Each autumn, millions of Monarch butterflies embark on a treacherous journey across North America to the same forest in central Mexico -- a migration that baffles scientists as much as it enthralls nature lovers.

Taking wing in an unrelenting stream from Canada, the orange and black "flying flowers" return like clockwork to an ancestral homeland they have never seen 4,500 kilometers (2,800 miles) away, where they will lay their eggs to carry on the species.

A Monarch butterfly

Mexico's National Commission for Natural Protected Areas (CONANP) has published scores of studies on the migrating and wintering habits of the species scientifically known as Danaus plexippus, but exactly why they take their flight of instinct to the volcanic hills of the state of Michoacan is shrouded in mystery.

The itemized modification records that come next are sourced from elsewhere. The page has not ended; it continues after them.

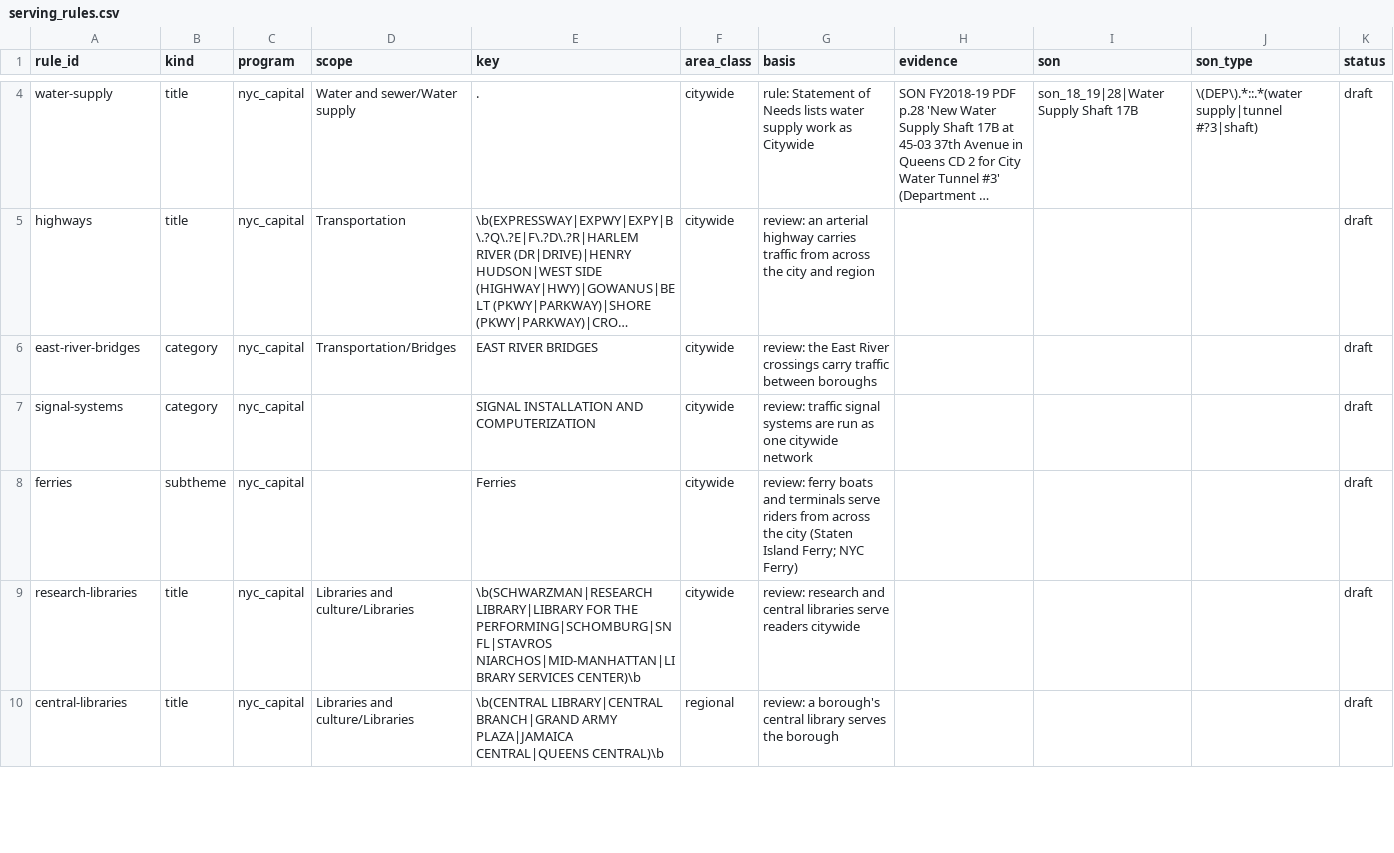
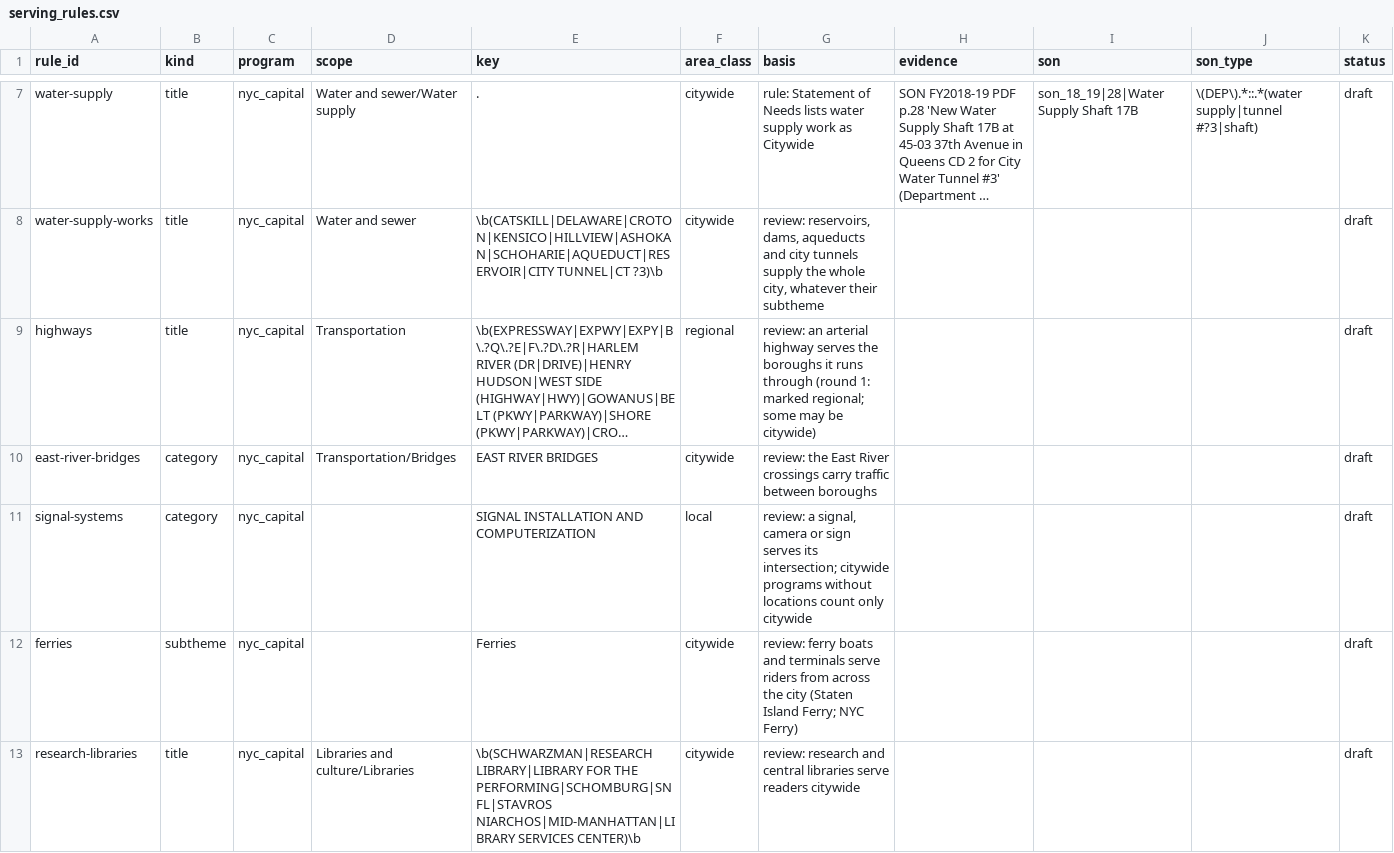
Before and after one commit to adamcantor22/nyc_capital_project_tracker, a CSV file: pipeline/serving_rules.csv, drawn as a sheet; only a part is shown, gaps mark what is left out; the shorter side is filled out with more unchanged rows; long unchanged cells end in …; addresses are those after the commit; the diff covers the shown part only; the diff names each change by its address in the sheet, - before the commit and + after, or states it on an @@ line.

```diff
--- a/pipeline/serving_rules.csv
+++ b/pipeline/serving_rules.csv
+row 8: water-supply-works | title | nyc_capital | Water and sewer | \b(CATSKILL|DELAWARE|CROTON|KENSICO|HILLVIEW|ASHOKAN|SCHOHARIE|AQUEDUCT|RESERVOIR|CITY TUNNEL|CT ?3)\b | citywide | review: reservoirs, dams, aqueducts and city tunnels supply the whole city, whatever their subtheme |  |  |  | draft
-F9 (area_class): citywide
+F9 (area_class): regional
-G9 (basis): …arterial highway carries traffic from across the city and region
+G9 (basis): …arterial highway serves the boroughs it runs through (round 1: marked regional; some may be citywide)
-F11 (area_class): citywide
+F11 (area_class): local
-G11 (basis): review: traffic signal systems are run as one citywide network
+G11 (basis): review: a signal, camera or sign serves its intersection; citywide programs without locations count only citywide
```
Also changed, not shown: 15 added rows, 1 removed row and 23 edited cells elsewhere in this file, 2 other files.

Flying about 80 kilometers (50 miles) per day, the Monarchs reach Mexico at the end of a two-month voyage which includes more than 40 stopovers.

"Sometimes it's possible to see swarms of butterflies arriving in these Mexican forests," says Ricardo Adaya, a technician at the Monarch Butterfly Reserve in Rosario, Mexico's largest such sanctuary.

Not all Monarchs reach Mexico. Only one of every five generations is able to migrate from the Rocky Mountains in the Western United States and Canada to reach the warmer temperatures south of the United States.

This generation lives longest, up to six or seven months, a process heavily influenced by climate.

Adaya says the butterflies leave a greasy film on the trees and ground which could serve as a sort of homing beacon for future generations arriving in the Mexican hills.

The males often die shortly after mating, and the females after hatching their eggs. When spring arrives, the butterflies' subsequent generations make their way towards Canada and eventually return to Mexico the following autumn.

The butterflies gather in such massive numbers that they sometimes cover whole trees and weigh down their branches. They take to the air in dark cloud-like formations or flit between the trees some 3,000 meters (9,900 feet) above sea level.

Some locals turn to the reverence of ancestral rites to explain the potent imagery.

"A native legend says that the butterflies are actually the souls of the dead who return to visit the living," said Carmen Martinez, who oversees the 300-hectare (740-acre) Chincua sanctuary.

The butterflies' arrival in Mexico in November coincides with All Saints Day, which seems to magnify the aura surrounding them.

The Monarch sanctuary in the temperate volcanic mountain range is under serious threat, however. Illegal logging could deprive the species of the ecosystem they have grown dependent on.

But the region's inhabitants, whose livelihoods depend in large part on butterfly-driven tourism, are fighting back. Many have arranged forest surveillance teams and alert police to the presence of black-market loggers.

"They are armed," Martinez said of the traffickers, "so we run the risk if we try to chase them down ourselves."

To help raise environmental awareness about the site, and ultimately gain prestigious world heritage status from United Nations cultural organization UNESCO, CONANP is launching an exhibit beginning April 30 in Paris that will allow visitors to cover themselves with Monarch butterflies.